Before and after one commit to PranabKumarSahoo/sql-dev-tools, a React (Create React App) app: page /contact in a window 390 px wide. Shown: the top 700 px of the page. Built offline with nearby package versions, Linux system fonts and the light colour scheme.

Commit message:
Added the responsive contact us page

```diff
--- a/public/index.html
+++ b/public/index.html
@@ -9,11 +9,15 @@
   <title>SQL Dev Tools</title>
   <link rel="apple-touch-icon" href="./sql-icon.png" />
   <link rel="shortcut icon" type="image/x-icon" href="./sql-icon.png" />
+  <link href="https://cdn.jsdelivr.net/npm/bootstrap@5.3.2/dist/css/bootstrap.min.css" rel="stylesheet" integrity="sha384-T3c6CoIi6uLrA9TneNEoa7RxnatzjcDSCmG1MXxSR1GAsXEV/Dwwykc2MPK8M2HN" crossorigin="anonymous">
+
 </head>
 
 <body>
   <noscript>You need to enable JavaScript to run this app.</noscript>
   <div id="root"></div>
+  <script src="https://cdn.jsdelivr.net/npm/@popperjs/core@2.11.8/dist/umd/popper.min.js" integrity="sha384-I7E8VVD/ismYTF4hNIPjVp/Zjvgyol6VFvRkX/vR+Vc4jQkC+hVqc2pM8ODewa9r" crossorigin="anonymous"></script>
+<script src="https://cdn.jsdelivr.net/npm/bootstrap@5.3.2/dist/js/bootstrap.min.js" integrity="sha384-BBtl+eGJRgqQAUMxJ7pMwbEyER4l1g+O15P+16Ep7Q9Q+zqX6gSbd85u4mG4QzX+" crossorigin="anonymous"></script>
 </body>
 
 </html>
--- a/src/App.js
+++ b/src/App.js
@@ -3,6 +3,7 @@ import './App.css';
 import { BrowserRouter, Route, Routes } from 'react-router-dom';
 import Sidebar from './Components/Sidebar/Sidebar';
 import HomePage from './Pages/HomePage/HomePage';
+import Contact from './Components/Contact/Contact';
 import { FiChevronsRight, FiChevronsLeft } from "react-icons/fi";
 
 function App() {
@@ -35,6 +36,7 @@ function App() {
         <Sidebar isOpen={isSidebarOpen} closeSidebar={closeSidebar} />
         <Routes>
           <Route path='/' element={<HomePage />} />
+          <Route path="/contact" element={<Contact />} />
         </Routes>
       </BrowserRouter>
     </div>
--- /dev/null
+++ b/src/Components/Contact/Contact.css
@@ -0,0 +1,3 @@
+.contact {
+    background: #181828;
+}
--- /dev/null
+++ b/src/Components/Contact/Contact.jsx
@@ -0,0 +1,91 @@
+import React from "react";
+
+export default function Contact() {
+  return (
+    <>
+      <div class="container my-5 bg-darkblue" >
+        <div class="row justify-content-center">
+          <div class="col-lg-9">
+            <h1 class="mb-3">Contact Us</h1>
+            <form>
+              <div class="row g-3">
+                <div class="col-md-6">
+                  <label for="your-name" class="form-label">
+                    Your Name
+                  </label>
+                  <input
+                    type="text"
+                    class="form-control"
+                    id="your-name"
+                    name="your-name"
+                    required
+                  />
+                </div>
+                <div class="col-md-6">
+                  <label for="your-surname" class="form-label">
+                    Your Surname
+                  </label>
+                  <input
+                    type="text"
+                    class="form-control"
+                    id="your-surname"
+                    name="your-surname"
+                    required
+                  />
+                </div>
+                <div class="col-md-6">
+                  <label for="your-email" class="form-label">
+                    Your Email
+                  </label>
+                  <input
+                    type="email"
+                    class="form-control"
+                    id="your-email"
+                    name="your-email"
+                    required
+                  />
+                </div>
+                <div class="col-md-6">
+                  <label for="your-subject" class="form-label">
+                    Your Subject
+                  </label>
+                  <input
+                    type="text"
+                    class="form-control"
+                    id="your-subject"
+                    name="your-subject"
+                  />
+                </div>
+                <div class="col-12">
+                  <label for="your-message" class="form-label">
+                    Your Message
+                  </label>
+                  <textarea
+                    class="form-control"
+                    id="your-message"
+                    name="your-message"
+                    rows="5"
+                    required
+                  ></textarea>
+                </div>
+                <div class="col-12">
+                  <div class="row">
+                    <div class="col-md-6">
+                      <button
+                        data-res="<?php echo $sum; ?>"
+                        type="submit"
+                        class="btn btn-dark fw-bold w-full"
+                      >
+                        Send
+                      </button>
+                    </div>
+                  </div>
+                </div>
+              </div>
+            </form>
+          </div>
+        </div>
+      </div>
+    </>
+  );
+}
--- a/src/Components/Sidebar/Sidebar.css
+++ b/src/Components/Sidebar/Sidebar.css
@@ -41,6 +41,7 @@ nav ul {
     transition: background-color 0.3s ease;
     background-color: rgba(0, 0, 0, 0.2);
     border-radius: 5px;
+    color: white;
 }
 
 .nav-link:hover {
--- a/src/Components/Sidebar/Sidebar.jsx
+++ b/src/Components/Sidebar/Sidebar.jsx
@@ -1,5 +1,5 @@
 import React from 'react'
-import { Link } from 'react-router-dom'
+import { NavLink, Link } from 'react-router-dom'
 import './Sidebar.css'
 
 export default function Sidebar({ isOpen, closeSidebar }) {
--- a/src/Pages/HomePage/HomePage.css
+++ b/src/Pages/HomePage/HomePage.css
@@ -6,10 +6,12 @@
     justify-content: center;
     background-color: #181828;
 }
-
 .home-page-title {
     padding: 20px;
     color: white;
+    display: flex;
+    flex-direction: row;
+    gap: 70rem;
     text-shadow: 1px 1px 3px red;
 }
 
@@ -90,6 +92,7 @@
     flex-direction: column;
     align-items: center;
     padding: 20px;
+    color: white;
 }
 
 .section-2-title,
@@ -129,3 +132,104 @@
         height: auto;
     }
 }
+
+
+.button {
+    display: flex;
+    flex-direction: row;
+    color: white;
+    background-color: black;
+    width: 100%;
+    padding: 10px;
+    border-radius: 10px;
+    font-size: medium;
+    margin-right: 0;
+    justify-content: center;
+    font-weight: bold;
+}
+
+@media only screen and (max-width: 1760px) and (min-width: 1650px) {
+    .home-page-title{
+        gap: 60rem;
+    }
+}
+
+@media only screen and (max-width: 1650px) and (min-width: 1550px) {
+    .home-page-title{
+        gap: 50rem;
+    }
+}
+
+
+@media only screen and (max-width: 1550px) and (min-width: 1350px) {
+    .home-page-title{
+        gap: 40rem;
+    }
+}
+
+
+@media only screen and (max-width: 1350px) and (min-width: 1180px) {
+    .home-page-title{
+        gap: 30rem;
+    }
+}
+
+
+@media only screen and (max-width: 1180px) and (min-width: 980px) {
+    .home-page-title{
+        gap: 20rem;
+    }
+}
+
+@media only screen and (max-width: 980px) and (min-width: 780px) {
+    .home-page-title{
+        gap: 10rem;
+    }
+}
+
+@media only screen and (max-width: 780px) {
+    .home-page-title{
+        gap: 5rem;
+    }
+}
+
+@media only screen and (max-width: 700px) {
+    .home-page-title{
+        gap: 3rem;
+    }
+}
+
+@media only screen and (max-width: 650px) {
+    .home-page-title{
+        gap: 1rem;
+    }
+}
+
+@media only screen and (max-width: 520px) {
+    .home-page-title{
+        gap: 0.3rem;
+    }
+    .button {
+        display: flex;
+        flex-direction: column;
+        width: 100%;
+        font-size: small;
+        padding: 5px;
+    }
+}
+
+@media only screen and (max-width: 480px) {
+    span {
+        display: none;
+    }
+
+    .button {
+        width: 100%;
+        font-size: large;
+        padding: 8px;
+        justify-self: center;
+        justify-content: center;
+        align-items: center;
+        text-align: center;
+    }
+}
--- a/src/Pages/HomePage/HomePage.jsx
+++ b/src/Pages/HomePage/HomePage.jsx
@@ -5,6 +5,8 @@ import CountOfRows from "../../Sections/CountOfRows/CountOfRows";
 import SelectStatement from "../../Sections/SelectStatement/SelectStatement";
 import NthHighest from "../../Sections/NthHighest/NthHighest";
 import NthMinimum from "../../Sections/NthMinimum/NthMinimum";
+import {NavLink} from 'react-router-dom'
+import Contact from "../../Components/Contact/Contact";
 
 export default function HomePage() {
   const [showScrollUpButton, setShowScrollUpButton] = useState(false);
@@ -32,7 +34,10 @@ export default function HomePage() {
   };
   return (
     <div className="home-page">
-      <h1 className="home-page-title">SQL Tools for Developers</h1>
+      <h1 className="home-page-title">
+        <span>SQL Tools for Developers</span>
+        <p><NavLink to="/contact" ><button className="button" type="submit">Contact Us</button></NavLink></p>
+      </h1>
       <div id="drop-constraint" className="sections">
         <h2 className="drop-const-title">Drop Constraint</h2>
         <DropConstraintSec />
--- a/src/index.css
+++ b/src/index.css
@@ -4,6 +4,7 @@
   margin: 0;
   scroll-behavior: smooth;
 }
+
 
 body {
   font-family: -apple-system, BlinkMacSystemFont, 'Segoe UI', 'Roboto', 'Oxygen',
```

TASK:
Working through the records, find each line containing the word "Components" and copy it.

RESPONSE:
 import Sidebar from './Components/Sidebar/Sidebar';
+import Contact from './Components/Contact/Contact';
+++ b/src/Components/Contact/Contact.css
+++ b/src/Components/Contact/Contact.jsx
--- a/src/Components/Sidebar/Sidebar.css
+++ b/src/Components/Sidebar/Sidebar.css
--- a/src/Components/Sidebar/Sidebar.jsx
+++ b/src/Components/Sidebar/Sidebar.jsx
+import Contact from "../../Components/Contact/Contact";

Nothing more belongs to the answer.